• Task details: The listing below has to be output exactly as given, less its pictures.

• Information supplied:

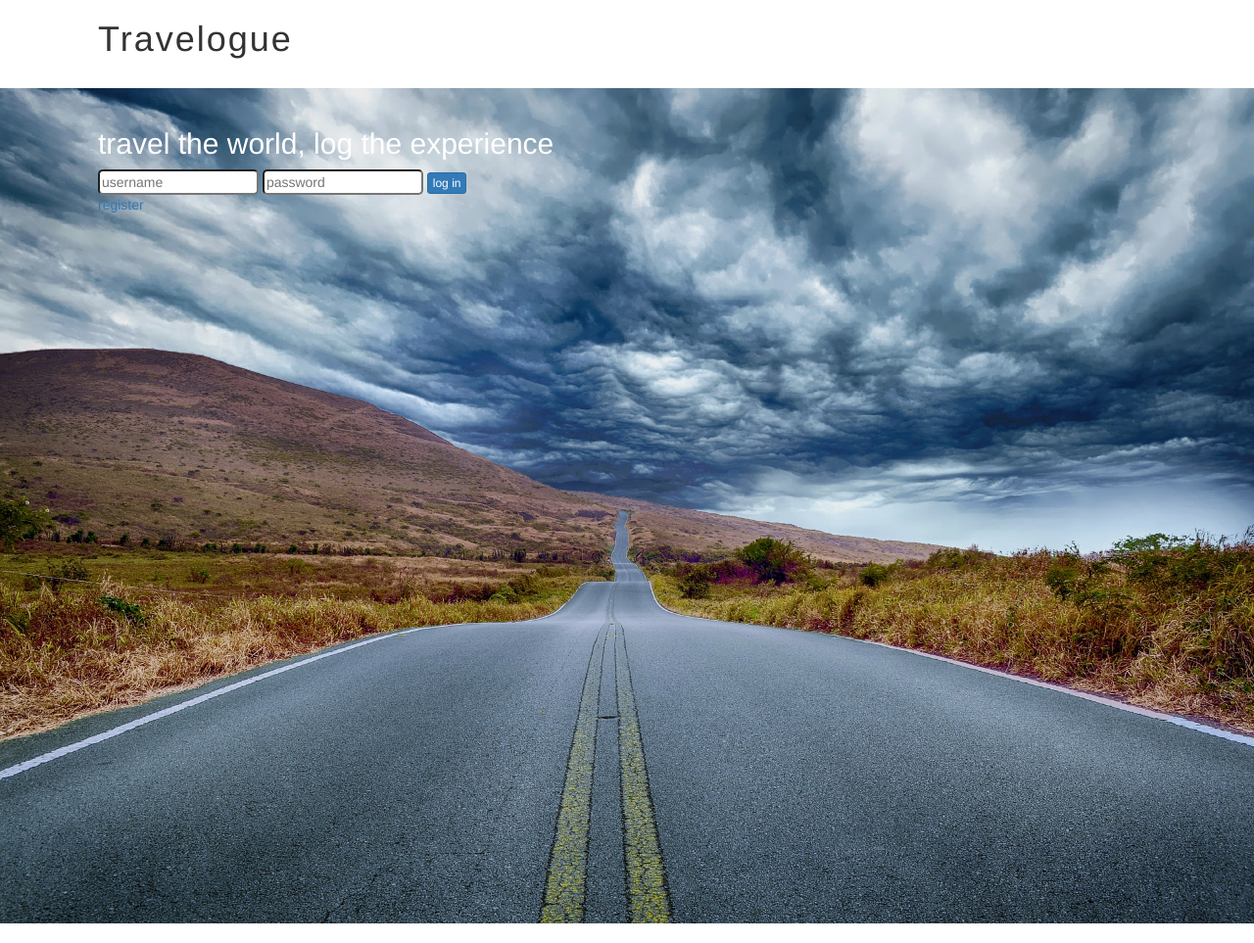
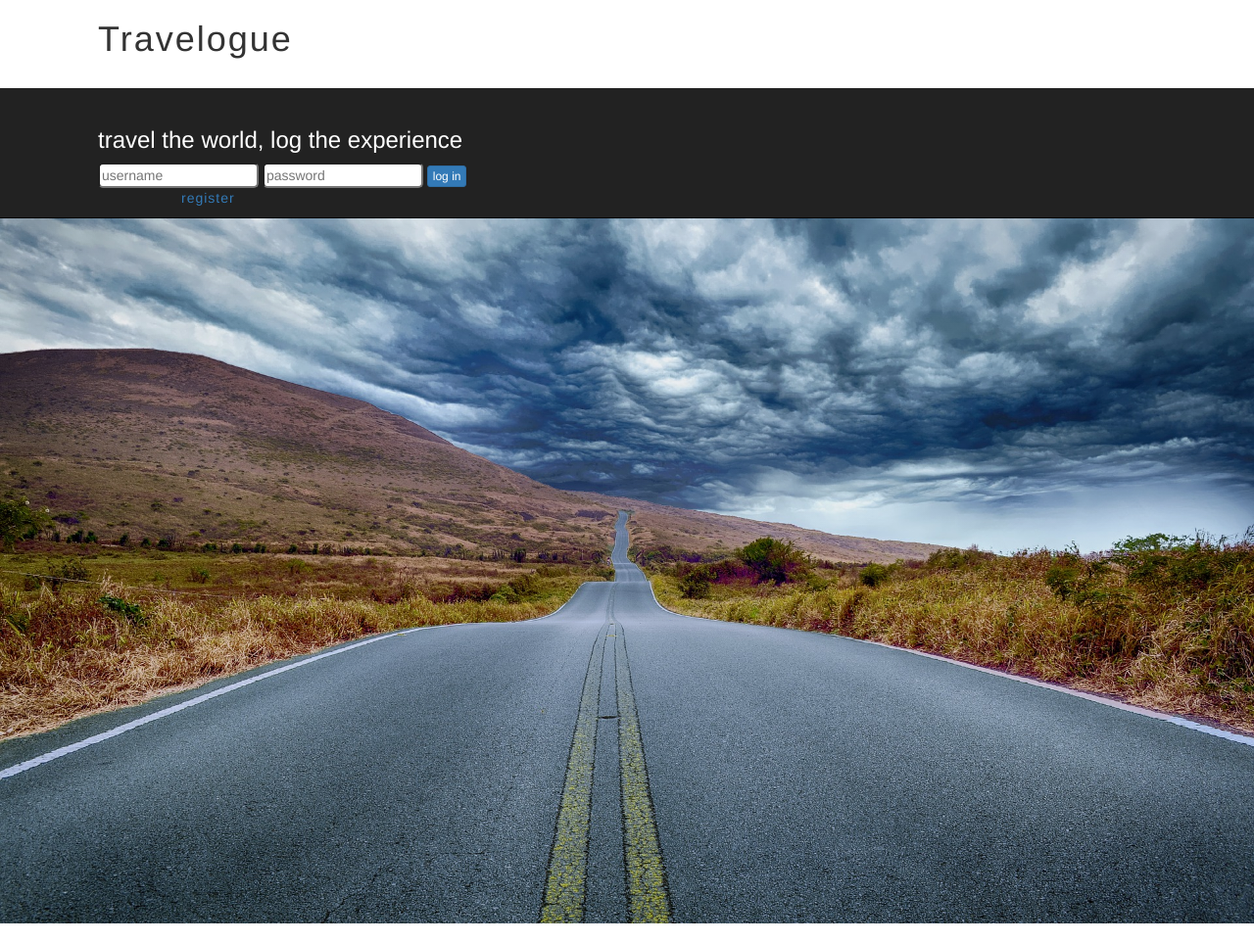
Before and after one commit to karabayse/travel-journal, a website: page public/views/index.html in a window 1280 px wide. Shown: the whole page at 98% size. Drawn offline with Linux system fonts and the light colour scheme; some packages are replaced by stand-ins of ours; files that its build step writes are made by us from their sources; files whose address does not match are found by name.

Commit message:
added navbar to login page

```diff
--- a/public/styles/styles.css
+++ b/public/styles/styles.css
@@ -64,6 +64,7 @@ footer {
 .navbar navbar-inverse navbar-static-top {
   margin-left: 0px;
   margin-right: 0px;
+  max-height: 100px;
 }
 
 #homeNavbar {
@@ -74,8 +75,6 @@ footer {
   text-align: center;
   color: DarkBlue;
   border: border-bottom;
-  /*margin-left: 100px;
-  margin-right: 100px;*/
 }
 
 .navbar a {
@@ -205,7 +204,6 @@ img:hover {
 }
 
 
-
 /***** WISHLIST *****/
 
 #wishlistBackgroundDiv {
@@ -215,7 +213,6 @@ img:hover {
       rgba(0, 0, 0, 0.05),
       rgba(0, 0, 0, 0.05)
     );
-  /*background-color: FloralWhite;*/
   -webkit-background-size: cover;
   -moz-background-size: cover;
   -o-background-size: cover;
--- a/public/views/login.html
+++ b/public/views/login.html
@@ -4,9 +4,11 @@
   <div ng-controller="LoginController as lc" ng-show="lc.loggedIn">
 
 
+    <nav class="navbar navbar-inverse navbar-static-top">
+      <div class="navbar-header">
         <div class="loginDiv">
           <div ng-show="lc.showRegisterDiv" class="register">
-      <h2 class="loginRegister">travel the world, log the experience</h2>
+            <h3 class="loginRegister">travel the world, log the experience</h3>
             <input type="text" placeholder="username" ng-model="lc.nameInput">
             <input type="password" placeholder="password" ng-model="lc.passwordInput">
             <button class="btn btn-primary btn-xs" class="btn btn-primary btn-sm" ng-click="lc.logIn()">log in</button>
@@ -14,22 +16,26 @@
           </div>
 
           <div ng-hide="lc.showRegisterDiv" class="register">
-      <h2 class="loginRegister">travel the world, log the experience</h2>
+            <h3 class="loginRegister">travel the world, log the experience</h3>
             <input type="text" placeholder="username" ng-model="lc.registerNameInput">
             <input type="password" placeholder="password" ng-model="lc.registerPasswordInput">
             <button class="btn btn-primary btn-xs" ng-click="lc.register()">register</button>
-      <p ng-click="lc.toggleLogin()"><a href="#">log in</a></strong></p>
+            <p ng-click="lc.toggleLogin()"><a href="#">log in</a></strong>
+            </p>
           </div>
 
           <div ng-show="lc.hasAccess">
             <button class="btn btn-default" ng-click="lc.logOut()">log out</button>
           </div>
         </div>
+      </div>
+    </nav>
 
 
   </div>
 </div>
 
-<footer><h3></h3></footer>
+<footer>
+  <h3></h3></footer>
 
 <!-- Not all those who wander are lost -->
```
Lines whose indentation alone changed are shown as unchanged.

• Result:
Before and after one commit to karabayse/travel-journal, a website: page public/views/index.html in a window 1280 px wide. Shown: the whole page at 98% size. Drawn offline with Linux system fonts and the light colour scheme; some packages are replaced by stand-ins of ours; files that its build step writes are made by us from their sources; files whose address does not match are found by name.

Commit message:
added navbar to login page

```diff
--- a/public/styles/styles.css
+++ b/public/styles/styles.css
@@ -64,6 +64,7 @@ footer {
 .navbar navbar-inverse navbar-static-top {
   margin-left: 0px;
   margin-right: 0px;
+  max-height: 100px;
 }
 
 #homeNavbar {
@@ -74,8 +75,6 @@ footer {
   text-align: center;
   color: DarkBlue;
   border: border-bottom;
-  /*margin-left: 100px;
-  margin-right: 100px;*/
 }
 
 .navbar a {
@@ -205,7 +204,6 @@ img:hover {
 }
 
 
-
 /***** WISHLIST *****/
 
 #wishlistBackgroundDiv {
@@ -215,7 +213,6 @@ img:hover {
       rgba(0, 0, 0, 0.05),
       rgba(0, 0, 0, 0.05)
     );
-  /*background-color: FloralWhite;*/
   -webkit-background-size: cover;
   -moz-background-size: cover;
   -o-background-size: cover;
--- a/public/views/login.html
+++ b/public/views/login.html
@@ -4,9 +4,11 @@
   <div ng-controller="LoginController as lc" ng-show="lc.loggedIn">
 
 
+    <nav class="navbar navbar-inverse navbar-static-top">
+      <div class="navbar-header">
         <div class="loginDiv">
           <div ng-show="lc.showRegisterDiv" class="register">
-      <h2 class="loginRegister">travel the world, log the experience</h2>
+            <h3 class="loginRegister">travel the world, log the experience</h3>
             <input type="text" placeholder="username" ng-model="lc.nameInput">
             <input type="password" placeholder="password" ng-model="lc.passwordInput">
             <button class="btn btn-primary btn-xs" class="btn btn-primary btn-sm" ng-click="lc.logIn()">log in</button>
@@ -14,22 +16,26 @@
           </div>
 
           <div ng-hide="lc.showRegisterDiv" class="register">
-      <h2 class="loginRegister">travel the world, log the experience</h2>
+            <h3 class="loginRegister">travel the world, log the experience</h3>
             <input type="text" placeholder="username" ng-model="lc.registerNameInput">
             <input type="password" placeholder="password" ng-model="lc.registerPasswordInput">
             <button class="btn btn-primary btn-xs" ng-click="lc.register()">register</button>
-      <p ng-click="lc.toggleLogin()"><a href="#">log in</a></strong></p>
+            <p ng-click="lc.toggleLogin()"><a href="#">log in</a></strong>
+            </p>
           </div>
 
           <div ng-show="lc.hasAccess">
             <button class="btn btn-default" ng-click="lc.logOut()">log out</button>
           </div>
         </div>
+      </div>
+    </nav>
 
 
   </div>
 </div>
 
-<footer><h3></h3></footer>
+<footer>
+  <h3></h3></footer>
 
 <!-- Not all those who wander are lost -->
```
Lines whose indentation alone changed are shown as unchanged.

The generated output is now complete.